School administrators hold the key to effectiveness and quality in education, as they are the vanguards of stability and agents of change. SBM (School Based Management) in NSW and Hong Kong has given them increased autonomy in managing schools with accountability. Current trends in both systems indicate commitments to consolidating SBM, making the quality of leadership vital in institutionalizing change. Both systems select principals on merit, as leadership qualities are partly inborn and partly learned, requiring the universities to develop professional development programs to provide necessary education and training. This article presents practitioners’ opinions on the effectiveness of the Master of Leadership and Management in Education (MLMEd) by the University of Newcastle and the Preparation for Principalship (PFP) program by the Chinese University of Hong Kong.
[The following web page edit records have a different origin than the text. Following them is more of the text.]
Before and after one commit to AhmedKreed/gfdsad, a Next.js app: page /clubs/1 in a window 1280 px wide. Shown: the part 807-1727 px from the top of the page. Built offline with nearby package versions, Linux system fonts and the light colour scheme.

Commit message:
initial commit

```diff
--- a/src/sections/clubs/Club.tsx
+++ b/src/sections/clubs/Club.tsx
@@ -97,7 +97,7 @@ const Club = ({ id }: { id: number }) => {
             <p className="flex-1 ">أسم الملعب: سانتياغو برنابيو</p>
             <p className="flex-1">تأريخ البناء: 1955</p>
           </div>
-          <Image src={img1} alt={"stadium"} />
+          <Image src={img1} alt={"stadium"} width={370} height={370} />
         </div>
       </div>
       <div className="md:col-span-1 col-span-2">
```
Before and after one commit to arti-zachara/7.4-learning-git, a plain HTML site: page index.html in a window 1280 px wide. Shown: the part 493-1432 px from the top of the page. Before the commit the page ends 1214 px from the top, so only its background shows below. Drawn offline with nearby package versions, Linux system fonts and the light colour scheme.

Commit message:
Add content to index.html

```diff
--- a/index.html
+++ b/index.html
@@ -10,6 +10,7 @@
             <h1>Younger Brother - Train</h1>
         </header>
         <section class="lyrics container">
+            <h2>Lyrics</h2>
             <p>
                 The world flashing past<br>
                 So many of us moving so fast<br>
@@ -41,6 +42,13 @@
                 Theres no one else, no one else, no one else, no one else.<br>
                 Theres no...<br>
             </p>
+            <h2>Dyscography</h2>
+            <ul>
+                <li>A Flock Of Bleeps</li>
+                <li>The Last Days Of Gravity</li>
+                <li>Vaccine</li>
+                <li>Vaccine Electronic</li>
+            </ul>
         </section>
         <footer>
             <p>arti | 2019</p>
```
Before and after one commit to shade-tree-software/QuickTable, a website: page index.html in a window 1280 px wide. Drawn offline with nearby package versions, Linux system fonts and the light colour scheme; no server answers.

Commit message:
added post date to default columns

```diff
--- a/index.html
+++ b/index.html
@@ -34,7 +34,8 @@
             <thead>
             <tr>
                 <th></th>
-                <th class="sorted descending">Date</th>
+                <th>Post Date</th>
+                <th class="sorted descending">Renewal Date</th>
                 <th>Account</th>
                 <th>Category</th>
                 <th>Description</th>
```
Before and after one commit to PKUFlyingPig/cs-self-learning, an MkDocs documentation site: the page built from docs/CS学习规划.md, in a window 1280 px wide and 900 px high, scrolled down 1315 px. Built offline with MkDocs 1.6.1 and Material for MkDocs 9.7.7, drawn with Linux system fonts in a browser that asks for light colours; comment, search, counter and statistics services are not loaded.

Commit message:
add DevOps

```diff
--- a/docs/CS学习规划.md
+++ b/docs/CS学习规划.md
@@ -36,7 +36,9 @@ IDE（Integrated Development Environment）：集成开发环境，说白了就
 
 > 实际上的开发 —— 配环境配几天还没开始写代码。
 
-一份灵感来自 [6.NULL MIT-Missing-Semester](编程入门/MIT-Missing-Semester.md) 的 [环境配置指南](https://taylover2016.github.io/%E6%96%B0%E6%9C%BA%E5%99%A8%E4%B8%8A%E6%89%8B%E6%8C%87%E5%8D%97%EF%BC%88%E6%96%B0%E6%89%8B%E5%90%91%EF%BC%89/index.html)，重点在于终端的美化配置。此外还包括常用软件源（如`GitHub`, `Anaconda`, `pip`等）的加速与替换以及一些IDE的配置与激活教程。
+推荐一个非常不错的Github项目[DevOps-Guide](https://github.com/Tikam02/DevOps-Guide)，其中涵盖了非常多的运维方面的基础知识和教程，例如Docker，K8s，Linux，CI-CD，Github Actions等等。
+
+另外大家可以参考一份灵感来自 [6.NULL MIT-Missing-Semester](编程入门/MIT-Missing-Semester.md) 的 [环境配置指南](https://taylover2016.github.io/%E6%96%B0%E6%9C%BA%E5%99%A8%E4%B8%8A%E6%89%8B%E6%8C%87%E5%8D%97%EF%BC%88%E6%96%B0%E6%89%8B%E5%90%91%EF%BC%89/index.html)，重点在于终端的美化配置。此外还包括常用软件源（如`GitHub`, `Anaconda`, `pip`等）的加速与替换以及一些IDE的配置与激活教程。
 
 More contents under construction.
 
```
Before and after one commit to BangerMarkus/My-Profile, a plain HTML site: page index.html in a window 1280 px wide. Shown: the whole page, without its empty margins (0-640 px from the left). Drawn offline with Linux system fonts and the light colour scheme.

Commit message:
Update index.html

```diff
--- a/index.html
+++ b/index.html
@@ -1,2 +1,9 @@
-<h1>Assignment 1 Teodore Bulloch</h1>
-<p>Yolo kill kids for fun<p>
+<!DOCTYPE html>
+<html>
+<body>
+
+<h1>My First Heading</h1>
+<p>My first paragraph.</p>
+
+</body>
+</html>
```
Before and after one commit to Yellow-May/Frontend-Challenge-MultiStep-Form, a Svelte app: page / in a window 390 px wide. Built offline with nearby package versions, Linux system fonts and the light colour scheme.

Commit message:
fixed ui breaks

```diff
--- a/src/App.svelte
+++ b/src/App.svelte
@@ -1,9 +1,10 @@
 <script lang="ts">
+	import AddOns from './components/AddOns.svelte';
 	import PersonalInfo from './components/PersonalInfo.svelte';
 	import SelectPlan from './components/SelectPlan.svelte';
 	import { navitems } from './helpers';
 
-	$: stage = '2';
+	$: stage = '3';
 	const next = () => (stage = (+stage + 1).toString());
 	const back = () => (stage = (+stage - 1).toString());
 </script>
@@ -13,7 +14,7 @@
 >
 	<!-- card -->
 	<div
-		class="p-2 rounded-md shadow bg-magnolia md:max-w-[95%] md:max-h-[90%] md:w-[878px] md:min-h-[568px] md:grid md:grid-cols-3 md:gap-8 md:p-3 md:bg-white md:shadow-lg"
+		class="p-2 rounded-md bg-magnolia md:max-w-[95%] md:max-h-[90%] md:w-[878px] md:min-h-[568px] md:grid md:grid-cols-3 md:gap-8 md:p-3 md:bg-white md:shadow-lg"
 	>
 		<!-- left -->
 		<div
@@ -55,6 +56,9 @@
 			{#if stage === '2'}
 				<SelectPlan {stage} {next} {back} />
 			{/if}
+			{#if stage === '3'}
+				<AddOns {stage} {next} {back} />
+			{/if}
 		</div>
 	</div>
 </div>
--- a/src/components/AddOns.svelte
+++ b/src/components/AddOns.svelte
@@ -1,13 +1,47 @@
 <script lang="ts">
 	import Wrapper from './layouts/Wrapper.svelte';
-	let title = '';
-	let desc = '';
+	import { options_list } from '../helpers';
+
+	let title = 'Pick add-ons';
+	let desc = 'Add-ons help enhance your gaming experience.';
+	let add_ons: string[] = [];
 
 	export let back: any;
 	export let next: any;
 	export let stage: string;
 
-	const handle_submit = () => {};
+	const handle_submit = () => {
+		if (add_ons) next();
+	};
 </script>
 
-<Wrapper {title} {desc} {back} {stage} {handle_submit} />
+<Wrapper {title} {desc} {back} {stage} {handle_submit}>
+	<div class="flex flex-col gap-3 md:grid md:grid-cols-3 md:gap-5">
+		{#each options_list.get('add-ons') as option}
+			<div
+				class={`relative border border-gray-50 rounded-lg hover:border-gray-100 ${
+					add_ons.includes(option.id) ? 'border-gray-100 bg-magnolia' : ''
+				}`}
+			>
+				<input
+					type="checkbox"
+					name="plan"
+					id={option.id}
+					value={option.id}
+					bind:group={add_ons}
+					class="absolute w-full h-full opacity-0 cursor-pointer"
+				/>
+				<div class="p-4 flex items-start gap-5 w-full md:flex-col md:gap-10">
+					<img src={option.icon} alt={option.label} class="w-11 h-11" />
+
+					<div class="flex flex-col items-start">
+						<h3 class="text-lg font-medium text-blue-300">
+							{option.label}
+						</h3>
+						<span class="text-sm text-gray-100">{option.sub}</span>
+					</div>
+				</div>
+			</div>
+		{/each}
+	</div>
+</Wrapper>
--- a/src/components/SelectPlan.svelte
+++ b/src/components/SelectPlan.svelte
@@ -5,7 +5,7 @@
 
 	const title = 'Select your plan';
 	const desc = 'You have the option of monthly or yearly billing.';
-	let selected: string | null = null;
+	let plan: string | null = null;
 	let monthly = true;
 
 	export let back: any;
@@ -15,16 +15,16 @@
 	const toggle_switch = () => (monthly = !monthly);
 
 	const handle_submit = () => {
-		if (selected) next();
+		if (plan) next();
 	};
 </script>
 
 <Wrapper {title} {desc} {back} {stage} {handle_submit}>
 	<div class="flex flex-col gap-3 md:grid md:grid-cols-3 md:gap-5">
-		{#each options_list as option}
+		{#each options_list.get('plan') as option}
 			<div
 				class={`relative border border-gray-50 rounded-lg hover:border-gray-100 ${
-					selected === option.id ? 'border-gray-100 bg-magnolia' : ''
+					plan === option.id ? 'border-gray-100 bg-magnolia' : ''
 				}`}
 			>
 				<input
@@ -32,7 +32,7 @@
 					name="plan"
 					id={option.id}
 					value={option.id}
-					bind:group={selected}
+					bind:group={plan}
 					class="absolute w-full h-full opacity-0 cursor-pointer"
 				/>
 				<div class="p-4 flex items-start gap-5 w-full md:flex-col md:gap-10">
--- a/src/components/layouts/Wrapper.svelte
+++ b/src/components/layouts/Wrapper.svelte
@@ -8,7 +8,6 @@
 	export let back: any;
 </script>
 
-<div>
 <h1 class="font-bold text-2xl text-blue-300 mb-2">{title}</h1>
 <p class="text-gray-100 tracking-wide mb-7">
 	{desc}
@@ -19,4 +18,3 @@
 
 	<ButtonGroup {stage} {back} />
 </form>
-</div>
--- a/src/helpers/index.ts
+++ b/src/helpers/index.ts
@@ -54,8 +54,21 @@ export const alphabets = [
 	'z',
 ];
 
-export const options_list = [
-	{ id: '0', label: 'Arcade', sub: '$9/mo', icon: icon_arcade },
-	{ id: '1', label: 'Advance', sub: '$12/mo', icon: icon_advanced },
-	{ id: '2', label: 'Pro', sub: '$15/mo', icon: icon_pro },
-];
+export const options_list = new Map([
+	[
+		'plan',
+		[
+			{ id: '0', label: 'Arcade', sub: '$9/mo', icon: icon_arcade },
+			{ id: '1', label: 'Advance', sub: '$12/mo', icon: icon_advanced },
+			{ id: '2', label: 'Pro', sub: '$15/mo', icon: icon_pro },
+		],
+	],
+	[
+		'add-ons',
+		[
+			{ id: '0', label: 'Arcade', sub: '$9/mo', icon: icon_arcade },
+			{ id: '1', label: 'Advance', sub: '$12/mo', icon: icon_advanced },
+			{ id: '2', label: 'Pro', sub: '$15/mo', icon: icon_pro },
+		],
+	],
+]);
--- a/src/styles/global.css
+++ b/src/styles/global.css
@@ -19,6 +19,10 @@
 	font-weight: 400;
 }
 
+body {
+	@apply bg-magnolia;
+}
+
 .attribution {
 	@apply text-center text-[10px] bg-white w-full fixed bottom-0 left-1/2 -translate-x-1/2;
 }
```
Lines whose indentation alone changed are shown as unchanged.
Methodology include both quantitative and qualitative approaches and thus the findings are based on student evaluations and interviews or comments by those who followed these programs.
Educational Practice and Theory Vol. 31, Issue 2, p. 71-86